# [THE DATA]
::::::

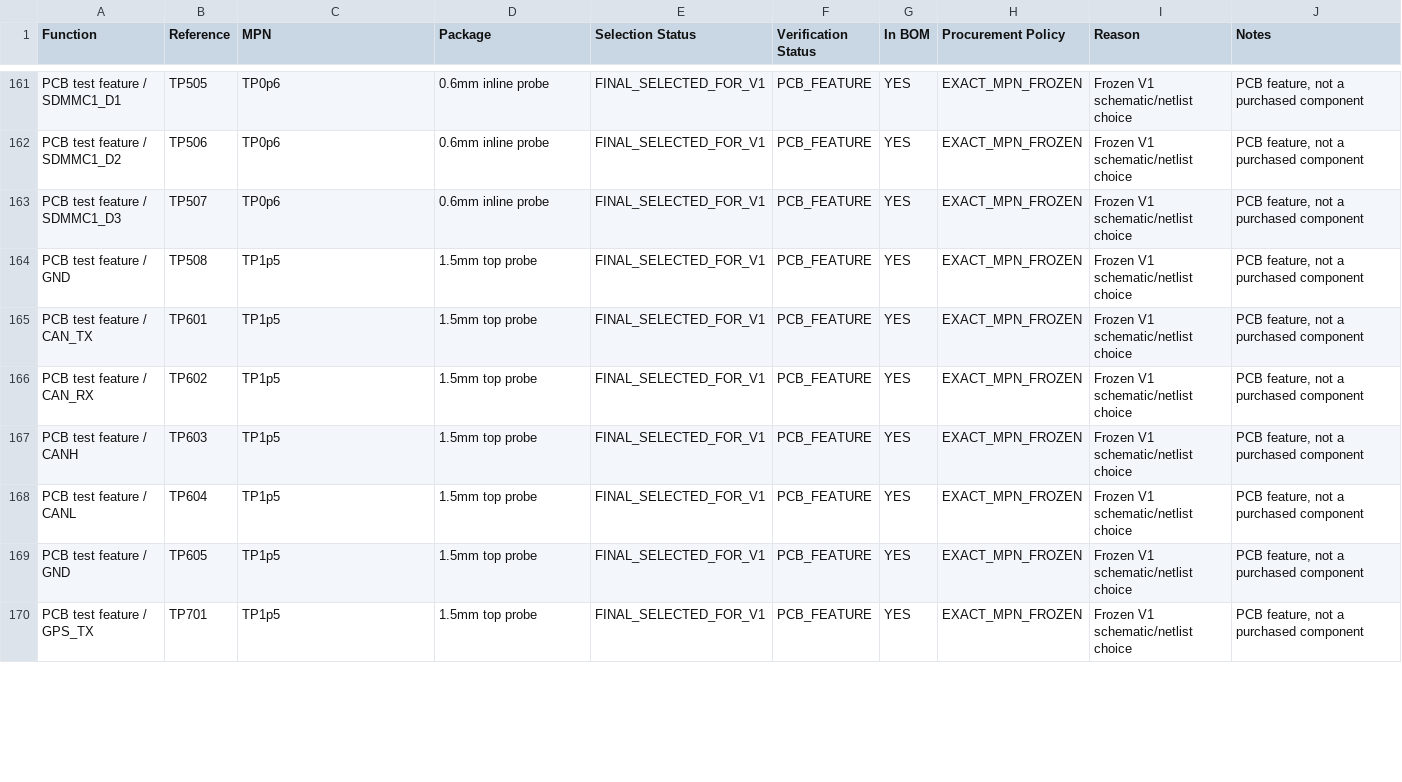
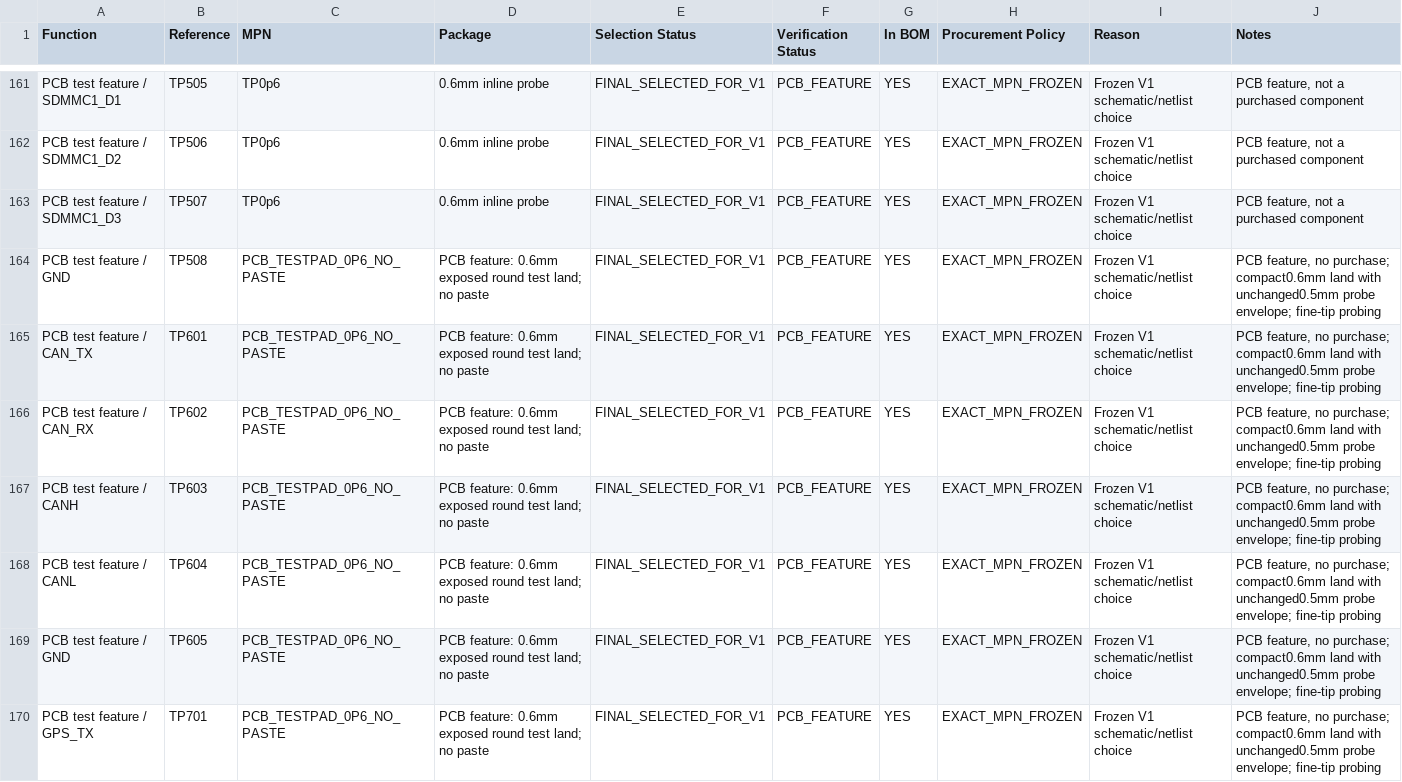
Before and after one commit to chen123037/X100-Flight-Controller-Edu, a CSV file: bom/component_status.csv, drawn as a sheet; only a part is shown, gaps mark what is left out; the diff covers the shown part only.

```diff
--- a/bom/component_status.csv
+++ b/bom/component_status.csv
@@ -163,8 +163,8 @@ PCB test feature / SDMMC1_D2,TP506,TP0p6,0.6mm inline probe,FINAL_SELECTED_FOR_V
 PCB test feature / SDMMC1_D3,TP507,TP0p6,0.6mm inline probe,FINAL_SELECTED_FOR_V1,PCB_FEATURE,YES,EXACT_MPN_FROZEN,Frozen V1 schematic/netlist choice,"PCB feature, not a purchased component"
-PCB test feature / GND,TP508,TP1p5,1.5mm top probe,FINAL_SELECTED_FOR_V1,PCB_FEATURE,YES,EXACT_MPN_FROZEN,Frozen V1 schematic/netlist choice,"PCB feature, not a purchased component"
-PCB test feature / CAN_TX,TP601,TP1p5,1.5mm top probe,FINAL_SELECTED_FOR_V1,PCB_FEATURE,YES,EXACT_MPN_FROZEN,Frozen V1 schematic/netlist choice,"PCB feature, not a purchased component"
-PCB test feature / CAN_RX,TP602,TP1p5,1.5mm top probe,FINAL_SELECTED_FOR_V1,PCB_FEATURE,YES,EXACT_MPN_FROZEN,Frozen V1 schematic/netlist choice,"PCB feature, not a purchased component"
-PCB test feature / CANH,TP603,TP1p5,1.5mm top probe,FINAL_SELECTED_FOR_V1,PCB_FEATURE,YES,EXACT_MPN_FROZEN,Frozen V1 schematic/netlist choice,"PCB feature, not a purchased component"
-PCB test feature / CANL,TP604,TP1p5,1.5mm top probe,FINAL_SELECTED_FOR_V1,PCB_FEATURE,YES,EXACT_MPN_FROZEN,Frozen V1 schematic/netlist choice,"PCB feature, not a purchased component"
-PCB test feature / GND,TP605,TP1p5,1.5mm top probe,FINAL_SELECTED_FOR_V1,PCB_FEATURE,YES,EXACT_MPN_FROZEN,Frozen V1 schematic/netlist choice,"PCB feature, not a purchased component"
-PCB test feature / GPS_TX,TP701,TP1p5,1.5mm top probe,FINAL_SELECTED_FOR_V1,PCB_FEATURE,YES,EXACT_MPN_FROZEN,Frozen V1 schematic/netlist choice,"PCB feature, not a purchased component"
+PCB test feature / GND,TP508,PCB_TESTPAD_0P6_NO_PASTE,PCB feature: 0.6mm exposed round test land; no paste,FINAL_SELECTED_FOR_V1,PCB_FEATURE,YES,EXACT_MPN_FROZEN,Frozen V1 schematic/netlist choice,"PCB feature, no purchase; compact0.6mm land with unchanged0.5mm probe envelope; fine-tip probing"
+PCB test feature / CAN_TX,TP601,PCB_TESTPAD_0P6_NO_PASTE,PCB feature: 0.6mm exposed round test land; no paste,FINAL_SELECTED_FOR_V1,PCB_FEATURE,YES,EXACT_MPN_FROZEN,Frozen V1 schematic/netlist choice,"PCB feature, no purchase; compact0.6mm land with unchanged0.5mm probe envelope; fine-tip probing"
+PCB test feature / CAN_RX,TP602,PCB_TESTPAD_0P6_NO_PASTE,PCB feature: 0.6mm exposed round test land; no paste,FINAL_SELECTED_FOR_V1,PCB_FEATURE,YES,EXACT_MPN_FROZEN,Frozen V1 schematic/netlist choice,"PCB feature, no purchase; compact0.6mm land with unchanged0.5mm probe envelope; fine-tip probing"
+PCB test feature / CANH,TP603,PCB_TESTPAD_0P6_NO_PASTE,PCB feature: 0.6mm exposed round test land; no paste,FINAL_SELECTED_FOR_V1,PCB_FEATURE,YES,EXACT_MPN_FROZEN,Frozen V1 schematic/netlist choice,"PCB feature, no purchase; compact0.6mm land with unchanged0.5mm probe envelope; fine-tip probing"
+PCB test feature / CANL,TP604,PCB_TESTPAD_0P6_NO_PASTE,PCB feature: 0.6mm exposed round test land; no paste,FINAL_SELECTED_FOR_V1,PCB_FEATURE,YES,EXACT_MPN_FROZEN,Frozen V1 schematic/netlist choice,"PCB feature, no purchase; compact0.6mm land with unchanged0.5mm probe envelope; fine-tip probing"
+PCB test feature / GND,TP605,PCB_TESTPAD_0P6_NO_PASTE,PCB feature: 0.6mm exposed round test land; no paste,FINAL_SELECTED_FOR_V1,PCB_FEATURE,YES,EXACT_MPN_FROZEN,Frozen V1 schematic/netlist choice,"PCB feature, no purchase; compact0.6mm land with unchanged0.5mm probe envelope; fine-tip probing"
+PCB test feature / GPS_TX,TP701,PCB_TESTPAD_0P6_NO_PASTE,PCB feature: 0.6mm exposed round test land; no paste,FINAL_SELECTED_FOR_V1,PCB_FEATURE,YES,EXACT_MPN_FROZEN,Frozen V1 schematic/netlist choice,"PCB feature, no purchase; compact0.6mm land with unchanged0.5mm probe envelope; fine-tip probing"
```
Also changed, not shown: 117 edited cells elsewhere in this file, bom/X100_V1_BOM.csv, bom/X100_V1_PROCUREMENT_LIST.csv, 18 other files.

::::::

# [DESCRIPTION OF THE TASK]
Give back the full data exactly as it reads, but drop the pictures.

# [TASK RESULT]
Before and after one commit to chen123037/X100-Flight-Controller-Edu, a CSV file: bom/component_status.csv, drawn as a sheet; only a part is shown, gaps mark what is left out; the diff covers the shown part only.

```diff
--- a/bom/component_status.csv
+++ b/bom/component_status.csv
@@ -163,8 +163,8 @@ PCB test feature / SDMMC1_D2,TP506,TP0p6,0.6mm inline probe,FINAL_SELECTED_FOR_V
 PCB test feature / SDMMC1_D3,TP507,TP0p6,0.6mm inline probe,FINAL_SELECTED_FOR_V1,PCB_FEATURE,YES,EXACT_MPN_FROZEN,Frozen V1 schematic/netlist choice,"PCB feature, not a purchased component"
-PCB test feature / GND,TP508,TP1p5,1.5mm top probe,FINAL_SELECTED_FOR_V1,PCB_FEATURE,YES,EXACT_MPN_FROZEN,Frozen V1 schematic/netlist choice,"PCB feature, not a purchased component"
-PCB test feature / CAN_TX,TP601,TP1p5,1.5mm top probe,FINAL_SELECTED_FOR_V1,PCB_FEATURE,YES,EXACT_MPN_FROZEN,Frozen V1 schematic/netlist choice,"PCB feature, not a purchased component"
-PCB test feature / CAN_RX,TP602,TP1p5,1.5mm top probe,FINAL_SELECTED_FOR_V1,PCB_FEATURE,YES,EXACT_MPN_FROZEN,Frozen V1 schematic/netlist choice,"PCB feature, not a purchased component"
-PCB test feature / CANH,TP603,TP1p5,1.5mm top probe,FINAL_SELECTED_FOR_V1,PCB_FEATURE,YES,EXACT_MPN_FROZEN,Frozen V1 schematic/netlist choice,"PCB feature, not a purchased component"
-PCB test feature / CANL,TP604,TP1p5,1.5mm top probe,FINAL_SELECTED_FOR_V1,PCB_FEATURE,YES,EXACT_MPN_FROZEN,Frozen V1 schematic/netlist choice,"PCB feature, not a purchased component"
-PCB test feature / GND,TP605,TP1p5,1.5mm top probe,FINAL_SELECTED_FOR_V1,PCB_FEATURE,YES,EXACT_MPN_FROZEN,Frozen V1 schematic/netlist choice,"PCB feature, not a purchased component"
-PCB test feature / GPS_TX,TP701,TP1p5,1.5mm top probe,FINAL_SELECTED_FOR_V1,PCB_FEATURE,YES,EXACT_MPN_FROZEN,Frozen V1 schematic/netlist choice,"PCB feature, not a purchased component"
+PCB test feature / GND,TP508,PCB_TESTPAD_0P6_NO_PASTE,PCB feature: 0.6mm exposed round test land; no paste,FINAL_SELECTED_FOR_V1,PCB_FEATURE,YES,EXACT_MPN_FROZEN,Frozen V1 schematic/netlist choice,"PCB feature, no purchase; compact0.6mm land with unchanged0.5mm probe envelope; fine-tip probing"
+PCB test feature / CAN_TX,TP601,PCB_TESTPAD_0P6_NO_PASTE,PCB feature: 0.6mm exposed round test land; no paste,FINAL_SELECTED_FOR_V1,PCB_FEATURE,YES,EXACT_MPN_FROZEN,Frozen V1 schematic/netlist choice,"PCB feature, no purchase; compact0.6mm land with unchanged0.5mm probe envelope; fine-tip probing"
+PCB test feature / CAN_RX,TP602,PCB_TESTPAD_0P6_NO_PASTE,PCB feature: 0.6mm exposed round test land; no paste,FINAL_SELECTED_FOR_V1,PCB_FEATURE,YES,EXACT_MPN_FROZEN,Frozen V1 schematic/netlist choice,"PCB feature, no purchase; compact0.6mm land with unchanged0.5mm probe envelope; fine-tip probing"
+PCB test feature / CANH,TP603,PCB_TESTPAD_0P6_NO_PASTE,PCB feature: 0.6mm exposed round test land; no paste,FINAL_SELECTED_FOR_V1,PCB_FEATURE,YES,EXACT_MPN_FROZEN,Frozen V1 schematic/netlist choice,"PCB feature, no purchase; compact0.6mm land with unchanged0.5mm probe envelope; fine-tip probing"
+PCB test feature / CANL,TP604,PCB_TESTPAD_0P6_NO_PASTE,PCB feature: 0.6mm exposed round test land; no paste,FINAL_SELECTED_FOR_V1,PCB_FEATURE,YES,EXACT_MPN_FROZEN,Frozen V1 schematic/netlist choice,"PCB feature, no purchase; compact0.6mm land with unchanged0.5mm probe envelope; fine-tip probing"
+PCB test feature / GND,TP605,PCB_TESTPAD_0P6_NO_PASTE,PCB feature: 0.6mm exposed round test land; no paste,FINAL_SELECTED_FOR_V1,PCB_FEATURE,YES,EXACT_MPN_FROZEN,Frozen V1 schematic/netlist choice,"PCB feature, no purchase; compact0.6mm land with unchanged0.5mm probe envelope; fine-tip probing"
+PCB test feature / GPS_TX,TP701,PCB_TESTPAD_0P6_NO_PASTE,PCB feature: 0.6mm exposed round test land; no paste,FINAL_SELECTED_FOR_V1,PCB_FEATURE,YES,EXACT_MPN_FROZEN,Frozen V1 schematic/netlist choice,"PCB feature, no purchase; compact0.6mm land with unchanged0.5mm probe envelope; fine-tip probing"
```
Also changed, not shown: 117 edited cells elsewhere in this file, bom/X100_V1_BOM.csv, bom/X100_V1_PROCUREMENT_LIST.csv, 18 other files.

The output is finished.